1 University Rovira i Virgili (SPAIN)
2 Fundació Bosch i Gimpera (SPAIN)
About this paper:
Appears in: ICERI2019 Proceedings
Publication year: 2019
Pages: 9339-9346
ISBN: 978-84-09-14755-7
ISSN: 2340-1095
doi: 10.21125/iceri.2019.2266
Conference name: 12th annual International Conference of Education, Research and Innovation
Dates: 11-13 November, 2019
Location: Seville, Spain
The main changing driving force of higher education is the increasing massification and universalisation, which had lead to the term of the vocationalisation of higher education. Changes in the supply of graduates do not match with changes in demand of the labour market and there is a continuous search of ways to strengthen the linkages among employers, workers, higher education institutions, and governments. One of the possible ways to meet this challenge is dual education, where trainees divide their time between classroom and on-the-job training, with both pathways developed in parallel. In these programs, training is a shared responsibility of firms and schools.

The TEEDE Erasmus+ project objective is to upgrade/develop dual learning in engineering programs in Cambodia, China, India and Russia. The procedures are very flexible and diversity not just due to the different countries involved, but also for regional differences and the type of institutions. Differences within and across the partner countries and national policy and educational structures can hinder or enhance greater collaboration between both academic and non-academic stakeholders (i.e., HE regulators, quality agencies…) but also in promoting collaborative partnerships with industry and trade unions. The idiosyncrasy of companies and their relationship with higher education institutions also required our consideration. The development of dual programs in countries with very dissimilar cultures and a wide diversity of educational systems has been a challenge. To that extend methodological guidelines on professions and qualifications based on the analysis of the economic needs of the different countries were developed.

12 BSc (Mec. Eng., Patterns of Senior App. Talents Training & Evaluation, Agric. Eng., Artistic modelling & design of garments, Tech. of oil & gas proc., Geo. Eng., Civil Eng., Design &Tech. of Light Industry Prod., Civil Eng. & Urban Dev., Eng. Prot. of Ind. Ent., Tech., Ship building & ship repair, Mechatronics & inf. science), 7 MSc (Elec. Insulation Systems & Cable Eng., Build. & Practicing of Talent cultivating Mode in Mat. Sci., Food Proc. & Tech., IT Project Manager, Pet. Eng., Tech., Ship power plants maint.) and 2 PhD (Pet. Eng., Food tech. & nutr.) engineering programs have been developed (in some cases waiting for the official approval) or running. During the implementation practical aspects had to be considered (e.g., offered as a parallel track to a school-based scheme or not, development of a new program or modifying of an existing…). The main reason is that decision procedures to implement any new program involve several sequential loops (Departments and Schools/Faculties, University managers, and National and/or regional quality assurance agencies). Those external constraints affect the implementation of the programs.

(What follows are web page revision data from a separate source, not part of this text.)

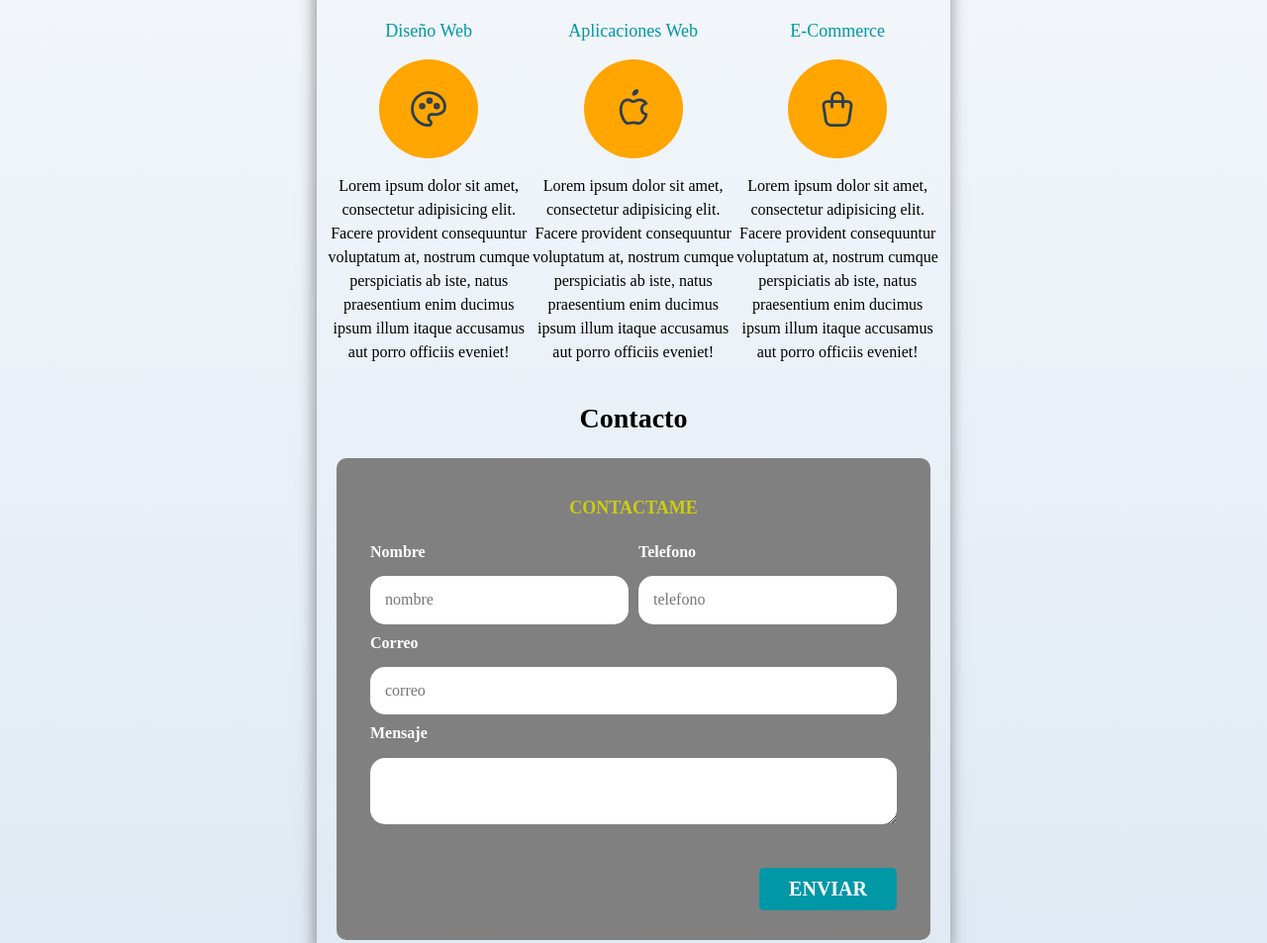
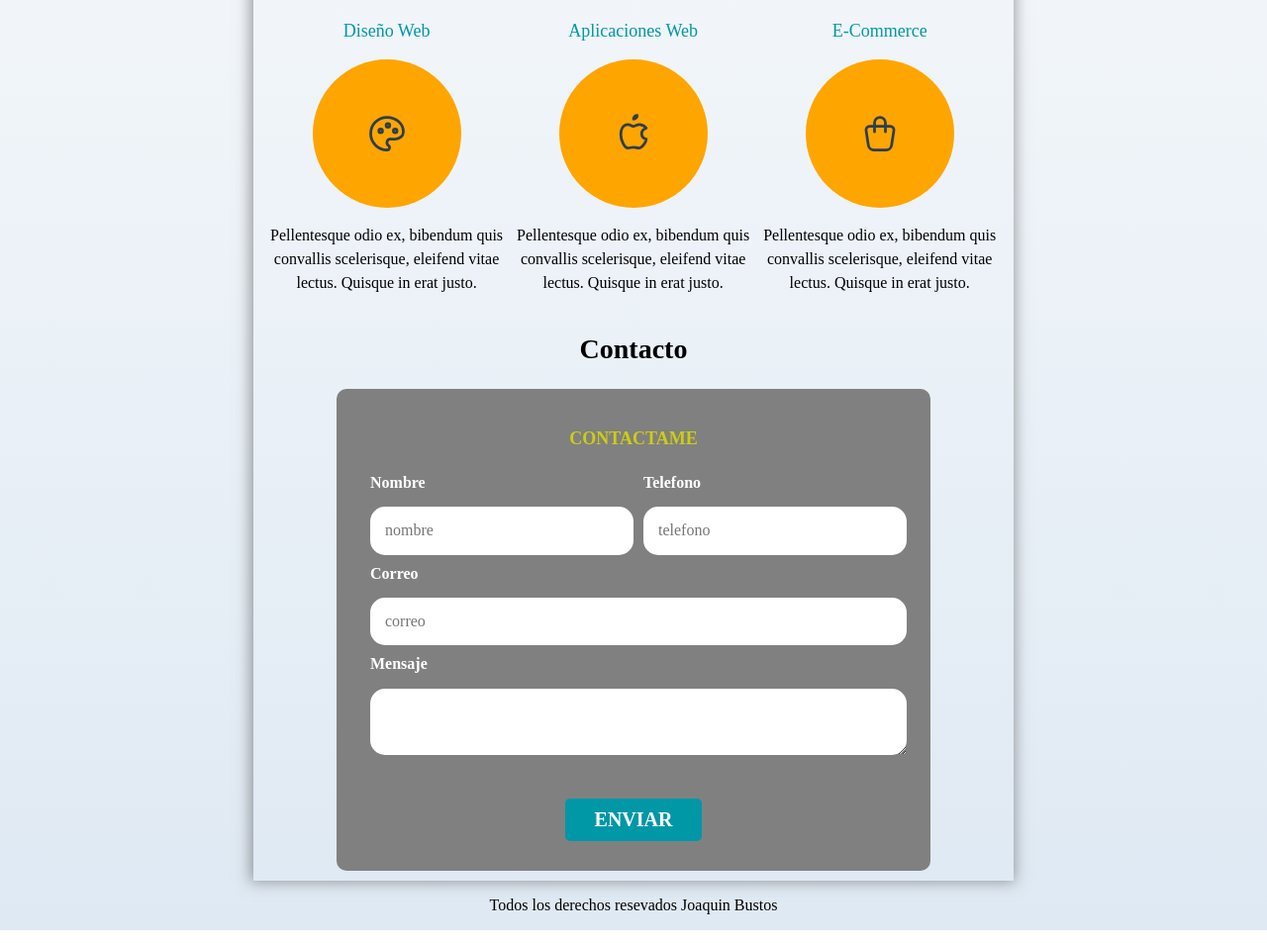
Before and after one commit to joaquinbustos18/Joaquin-Web-Site, a plain HTML site: page index.html in a window 1280 px wide. Shown: the part 703-1656 px from the top of the page at 99% size. Drawn offline with Linux system fonts and the light colour scheme.

Commit message:
pagina final

```diff
--- a/css/style.css
+++ b/css/style.css
@@ -149,7 +149,7 @@ h3 {
 }
 
 .contenedor-mis-servicios {
-  width: 50%;
+  width: 60%;
   margin-left: auto;
   margin-right: auto;
   padding: 10px;
@@ -183,11 +183,36 @@ h3 {
 .logo {
   background-color: orange;
   border-radius: 50%;
-  width: 100px;
-  height: 100px;
+  width: 150px;
+  height: 150px;
   display: flex;
-  justify-content: center;
+  justify-content: space-evenly;
   align-items: center;
+}
+
+@media (max-width: 768px) {
+  .contenedor-mis-servicios {
+    width: 80%;
+  }
+}
+
+@media (max-width: 430px) {
+  .contenedor-logos {
+    display: flex;
+    flex-wrap: wrap;
+  }
+}
+
+@media (max-width: 430px) {
+  .contenedor-mis-servicios {
+    width: 100%;
+  }
+}
+
+@media (max-width: 430px) {
+  .enviar {
+    align-items: center;
+  }
 }
 
 /*  FORMULARIO */
@@ -230,7 +255,7 @@ h3 {
 @media (min-width: 768px) {
   .contenedor-inputs {
     display: grid;
-    grid-template-columns: repeat(2, 1fr);
+    grid-template-columns: 50% 50%;
     column-gap: 10px;
   }
   .campo:nth-child(3) {
--- a/index.html
+++ b/index.html
@@ -93,10 +93,8 @@
             </svg>
           </div>
           <p>
-            Lorem ipsum dolor sit amet, consectetur adipisicing elit. Facere
-            provident consequuntur voluptatum at, nostrum cumque perspiciatis ab
-            iste, natus praesentium enim ducimus ipsum illum itaque accusamus
-            aut porro officiis eveniet!
+            Pellentesque odio ex, bibendum quis convallis scelerisque, eleifend
+            vitae lectus. Quisque in erat justo.
           </p>
         </section>
 
@@ -124,10 +122,8 @@
           </div>
 
           <p>
-            Lorem ipsum dolor sit amet, consectetur adipisicing elit. Facere
-            provident consequuntur voluptatum at, nostrum cumque perspiciatis ab
-            iste, natus praesentium enim ducimus ipsum illum itaque accusamus
-            aut porro officiis eveniet!
+            Pellentesque odio ex, bibendum quis convallis scelerisque, eleifend
+            vitae lectus. Quisque in erat justo.
           </p>
         </section>
 
@@ -155,10 +151,8 @@
           </div>
 
           <p>
-            Lorem ipsum dolor sit amet, consectetur adipisicing elit. Facere
-            provident consequuntur voluptatum at, nostrum cumque perspiciatis ab
-            iste, natus praesentium enim ducimus ipsum illum itaque accusamus
-            aut porro officiis eveniet!
+            Pellentesque odio ex, bibendum quis convallis scelerisque, eleifend
+            vitae lectus. Quisque in erat justo.
           </p>
         </section>
       </div>
@@ -194,7 +188,7 @@
             </div>
           </div>
 
-          <div class="alinear-derecha flex">
+          <div class="alinear">
             <input class="boton" type="submit" value="Enviar" />
           </div>
         </fieldset>
```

If the implementation of the dual educational principles is not adapted and managed in a flexible way. Successful approaches developed at the EU level cannot be applied without a deep modification to include on-site customization. Concepts such as EQF, Bologna meth-odology, ECTS and ESG for quality assurance, must be adapted if a successful collaboration is to be started: there will never be a “Golden hammer” in educational reforms.
Dual study programmes, higher apprenticeships, engineering and technical professions, poli-cy learning, blended education.